    The development of the paranasal sinuses is an intricate process that begins in the intrauterine life and terminates in early adulthood. Among the paranasal sinuses, the ethmoid cells or labyrinth are probably the most complex structures, being associated with the highest number of normal...

  • ANTERIOR SKULL BASE: HIGH RISK AREAS IN ENDOSCOPIC SINUS SURGERY IN CHRONIC RHINOSINUSITIS: A COMPUTED TOMOGRAPHIC ANALYSIS. Ali, Arif; Kurien, Mary; Shyamkumar, N. K.; Selvaraj // Indian Journal of Otolaryngology & Head & Neck Surgery;Jan-Mar2005, Vol. 57 Issue 1, p5 

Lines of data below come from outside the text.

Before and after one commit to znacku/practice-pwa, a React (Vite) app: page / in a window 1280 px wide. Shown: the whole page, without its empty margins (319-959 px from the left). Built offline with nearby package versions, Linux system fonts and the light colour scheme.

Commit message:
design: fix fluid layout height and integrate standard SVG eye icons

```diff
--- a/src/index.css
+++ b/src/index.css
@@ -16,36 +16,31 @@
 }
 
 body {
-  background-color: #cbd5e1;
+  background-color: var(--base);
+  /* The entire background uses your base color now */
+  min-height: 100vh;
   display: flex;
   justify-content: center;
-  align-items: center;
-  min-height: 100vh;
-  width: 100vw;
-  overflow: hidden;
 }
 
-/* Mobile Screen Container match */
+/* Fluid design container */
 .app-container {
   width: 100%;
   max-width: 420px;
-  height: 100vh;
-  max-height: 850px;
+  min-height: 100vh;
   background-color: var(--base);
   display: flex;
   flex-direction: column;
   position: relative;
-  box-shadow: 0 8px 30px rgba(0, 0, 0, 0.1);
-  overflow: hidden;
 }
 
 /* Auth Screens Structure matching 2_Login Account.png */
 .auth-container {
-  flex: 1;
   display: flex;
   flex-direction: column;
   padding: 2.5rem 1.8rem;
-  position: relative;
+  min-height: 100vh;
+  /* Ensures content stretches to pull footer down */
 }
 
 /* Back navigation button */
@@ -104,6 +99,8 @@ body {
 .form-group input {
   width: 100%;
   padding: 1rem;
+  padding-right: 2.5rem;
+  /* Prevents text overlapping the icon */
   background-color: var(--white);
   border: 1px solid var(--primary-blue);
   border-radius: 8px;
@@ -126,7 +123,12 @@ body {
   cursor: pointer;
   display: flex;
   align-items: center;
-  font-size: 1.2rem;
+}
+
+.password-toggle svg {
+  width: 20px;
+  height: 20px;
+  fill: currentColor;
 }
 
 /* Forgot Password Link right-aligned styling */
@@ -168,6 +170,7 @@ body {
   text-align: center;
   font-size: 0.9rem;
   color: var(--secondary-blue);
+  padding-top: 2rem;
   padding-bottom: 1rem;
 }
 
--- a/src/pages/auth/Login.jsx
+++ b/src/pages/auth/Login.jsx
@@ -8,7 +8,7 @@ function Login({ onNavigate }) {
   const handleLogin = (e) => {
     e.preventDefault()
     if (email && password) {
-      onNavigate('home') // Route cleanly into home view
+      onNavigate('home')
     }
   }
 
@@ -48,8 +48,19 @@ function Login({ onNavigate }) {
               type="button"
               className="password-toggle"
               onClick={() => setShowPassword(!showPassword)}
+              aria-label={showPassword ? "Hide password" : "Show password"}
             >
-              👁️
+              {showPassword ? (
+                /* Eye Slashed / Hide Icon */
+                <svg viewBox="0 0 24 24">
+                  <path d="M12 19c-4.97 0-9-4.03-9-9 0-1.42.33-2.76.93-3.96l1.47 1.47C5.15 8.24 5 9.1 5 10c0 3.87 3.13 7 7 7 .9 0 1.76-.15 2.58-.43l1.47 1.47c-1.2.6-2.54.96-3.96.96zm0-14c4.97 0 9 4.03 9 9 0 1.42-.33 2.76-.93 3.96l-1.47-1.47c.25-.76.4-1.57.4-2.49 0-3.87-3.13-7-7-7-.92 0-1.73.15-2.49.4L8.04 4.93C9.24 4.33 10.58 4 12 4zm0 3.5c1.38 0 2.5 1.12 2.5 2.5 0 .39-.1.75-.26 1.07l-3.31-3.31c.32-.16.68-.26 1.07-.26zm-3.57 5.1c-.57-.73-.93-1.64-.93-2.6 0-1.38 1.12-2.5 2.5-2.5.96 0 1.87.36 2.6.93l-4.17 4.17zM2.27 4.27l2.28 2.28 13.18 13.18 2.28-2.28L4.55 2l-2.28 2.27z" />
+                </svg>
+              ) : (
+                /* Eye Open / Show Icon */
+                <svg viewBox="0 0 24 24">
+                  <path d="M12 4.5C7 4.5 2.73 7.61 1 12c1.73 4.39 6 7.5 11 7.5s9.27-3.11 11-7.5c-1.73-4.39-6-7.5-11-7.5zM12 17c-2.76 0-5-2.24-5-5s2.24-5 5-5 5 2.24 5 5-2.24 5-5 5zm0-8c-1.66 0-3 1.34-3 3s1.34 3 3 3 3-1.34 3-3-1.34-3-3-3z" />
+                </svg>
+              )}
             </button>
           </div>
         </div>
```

    Computed Tomography (CT) scan of nose and paranasal sinuses play a key role in preoperative evaluation of patients undergoing endoscopic sinus surgeries (ESS) for chronic rhinosinusitis. The asymmetry of ethmoid fovea, olfactory fossa, anatomical variations of lateral lamella and course of...

  • Evolution of Medical Management of Chronic Rhinosinusitis. Vining, Eugenia M. // Annals of Otology, Rhinology & Laryngology;Sep2006 Supplement, Vol. 115, p54 

    Chronic rhinosinusitis (CRS) is a surprisingly common, poorly defined, and notoriously difficult-to-treat disease. It has a complex pathophysiology that often, but not always, involves nasal or paranasal sinus infection. Anatomic variations that predispose the sinuses to obstruction may play a...

  • Patient satisfaction and treatment outcome of fungus ball rhinosinusitis treated by functional endoscopic sinus surgery. Jui-Chung Lai; Hong-Shen Lee; Mu-Kuan Chen; Yao-Lung Tsai // European Archives of Oto-Rhino-Laryngology;Feb2011, Vol. 268 Issue 2, p227 

    Fungal rhinosinusitis is an important clinical problem with diverse manifestations. Although many literatures had found low recurrence rate after surgical treatment of fungus ball rhinosinusitis, patient satisfaction and treatment outcomes (symptom-free and symptom improvement rate, etc.) for...

  • Endoscopic Turbinoplasty of Concha Bullosa: Long Term Results. Mehta, Rahul; Kaluskar, S. // Indian Journal of Otolaryngology & Head & Neck Surgery;Aug2013 Supplement, Vol. 65, p251 

    The aim of this study is to assess the long-term results of our endoscopic turbinoplasty technique for concha bullosa. Thirty-six patients of chronic or recurrent sinusitis who had concha bullosa on CT scan along with mucosal disease in sinuses and underwent turbinoplasty with functional...

  • Abordajes endoscópicos al receso frontal. Martínez, José Luis Sanjurjo; Cadena, Mauricio Morales // Anales de Otorrinolaringología Mexicana;mar2008, Vol. 53 Issue 2, p87 

    Most patients with frontal sinusitis may be treated with drugs. When ostium stenosis and infection persist, surgery is required. Surgical treatment of this disease keeps evolutioning. All techniques are directed to restaure drainage and ventilation of sinus or to obliterate it. This paper...


Read the Article


Sorry, but this item is not currently available from your library.

Try another library?
Sign out of this library

Other Topics